“Those exercises will begin this week, and we cannot wait to send you frequent updates of our successes in uniting the campus around this cause,” he added. The letter was sent on Oct. 7, according to Udell.
Included with the invitation, Udell said, were photos of the student turnout when Obama came to campus for the ServiceNation forum in the fall of 2008 and when he was inaugurated into office in January 2009.
While there have been discussions about inviting Obama to campus since the end of last year, the original plan was to invite Obama to be the Columbia College Class Day speaker. But considering Obama’s importance, the administration wanted to invite him to speak at Commencement instead.
Traditionally, the University president is the keynote speaker at Commencement.
Udell said he would like to start this student movement through personal letters to the president and campus student group involvement in the project.
“We want to flood the White House with letters,” Udell said.
He also said that he plans to reach out to the student governing boards at the University to have them get their student groups involved in this. “I want every student group to present something for the project.”
Udell also emphasized that this is not just a movement for Columbia College seniors—it is a movement for the entire student body.
He said this provides a “unique opportunity to bring the student body together for a common cause.”
Even though non-seniors will not be able to attend the graduation due to space constraints, he thought that Obama speaking at it should still excite those students.
“At the end of the day … we do feel a particular sense of pride when really distinguished people come.” Udell said. “That’s something that brings students a lot of joy.”
And, if student enthusiasm is high enough on campus, Udell would like the students to take a trip to D.C. with photos, posters, and other supplies to make their voices heard.
“We would love to take caravans of students down to the White House … where we could make a statement, make a presence, let ourselves be seen,” he said.
Other undergraduate councils said they were looking forward to participating. School of Engineering and Applied Science Senior President Amanda Tan is also excited about the project, and would like for SEAS to participate.

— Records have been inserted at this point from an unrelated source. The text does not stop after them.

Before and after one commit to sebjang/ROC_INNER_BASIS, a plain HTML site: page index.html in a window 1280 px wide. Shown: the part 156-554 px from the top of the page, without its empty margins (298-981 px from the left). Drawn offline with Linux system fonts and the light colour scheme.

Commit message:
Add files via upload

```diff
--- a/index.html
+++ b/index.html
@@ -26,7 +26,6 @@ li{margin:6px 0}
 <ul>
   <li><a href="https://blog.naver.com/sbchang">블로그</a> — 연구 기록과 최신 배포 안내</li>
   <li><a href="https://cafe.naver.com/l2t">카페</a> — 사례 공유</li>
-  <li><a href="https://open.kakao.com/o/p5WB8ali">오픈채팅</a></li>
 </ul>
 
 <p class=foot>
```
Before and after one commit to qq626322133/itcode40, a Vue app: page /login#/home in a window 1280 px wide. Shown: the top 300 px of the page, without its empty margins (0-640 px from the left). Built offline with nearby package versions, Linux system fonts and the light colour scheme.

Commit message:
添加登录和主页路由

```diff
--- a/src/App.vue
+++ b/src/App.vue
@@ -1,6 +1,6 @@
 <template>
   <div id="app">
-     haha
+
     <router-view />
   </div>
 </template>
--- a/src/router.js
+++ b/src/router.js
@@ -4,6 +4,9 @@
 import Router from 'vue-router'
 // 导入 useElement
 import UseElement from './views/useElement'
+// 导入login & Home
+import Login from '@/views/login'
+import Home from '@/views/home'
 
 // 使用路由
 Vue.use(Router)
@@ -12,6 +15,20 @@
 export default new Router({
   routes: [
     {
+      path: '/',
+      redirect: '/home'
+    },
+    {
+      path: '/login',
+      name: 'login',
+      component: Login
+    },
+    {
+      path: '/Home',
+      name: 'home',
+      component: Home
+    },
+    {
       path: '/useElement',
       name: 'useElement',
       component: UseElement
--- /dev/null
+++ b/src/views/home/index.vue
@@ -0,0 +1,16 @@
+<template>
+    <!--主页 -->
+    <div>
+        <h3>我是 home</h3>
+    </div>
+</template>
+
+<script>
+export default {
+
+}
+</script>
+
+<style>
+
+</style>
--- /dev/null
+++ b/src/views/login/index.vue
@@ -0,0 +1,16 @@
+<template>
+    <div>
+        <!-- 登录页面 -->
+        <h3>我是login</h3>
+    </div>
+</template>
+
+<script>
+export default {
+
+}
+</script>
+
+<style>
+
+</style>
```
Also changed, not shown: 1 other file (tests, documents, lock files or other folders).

“We are definitely in full support,” Tan said, adding that the SEAS council has been in discussion with CCSC about this project ever since they decided to invite him for Commencement instead of CC Class Day.
Tan hopes SEAS and CC will be able to come together to support this endeavor. “If we show we are united as a student body, I’m sure it will get his attention,” she said.
Reni Callister, BC ’11 and Student Government Association senior class president, said she planned to work on the POTUS Project as well.
“What’s wonderful about this project is that it mandates collaboration between the undergraduate colleges, and Barnard’s Senior Class Council is looking forward to working on such a massive grassroots campaign,” Callister wrote in an email.
This renewed push comes after several failed attempts to bring Obama back to speak on campus following his appearance at 2008’s ServiceNation.
“I got that email today, and it’s really exciting, but I’m also skeptical about whether it’s going to be effective,” Erica Drennan, CC ’11, said. “But I think it’s a nice idea for bringing the community together whether or not we get the president to come.”
The POTUS Project already has a Facebook page, a Twitter account, and a website.
“We want to get students individually excited about this,” Udell said. “This kind of a large-scale campaign has never been done before.”
He added that the movement was partially inspired by a student movement to get Obama to speak at the University of Michigan’s graduation last year. Although Udell said that this movement is different because it will be more student-focused than UMichigan’s campaign, which predominantly focused on student leaders.
“Hopefully thousands of students will be responding to it,” Udell said.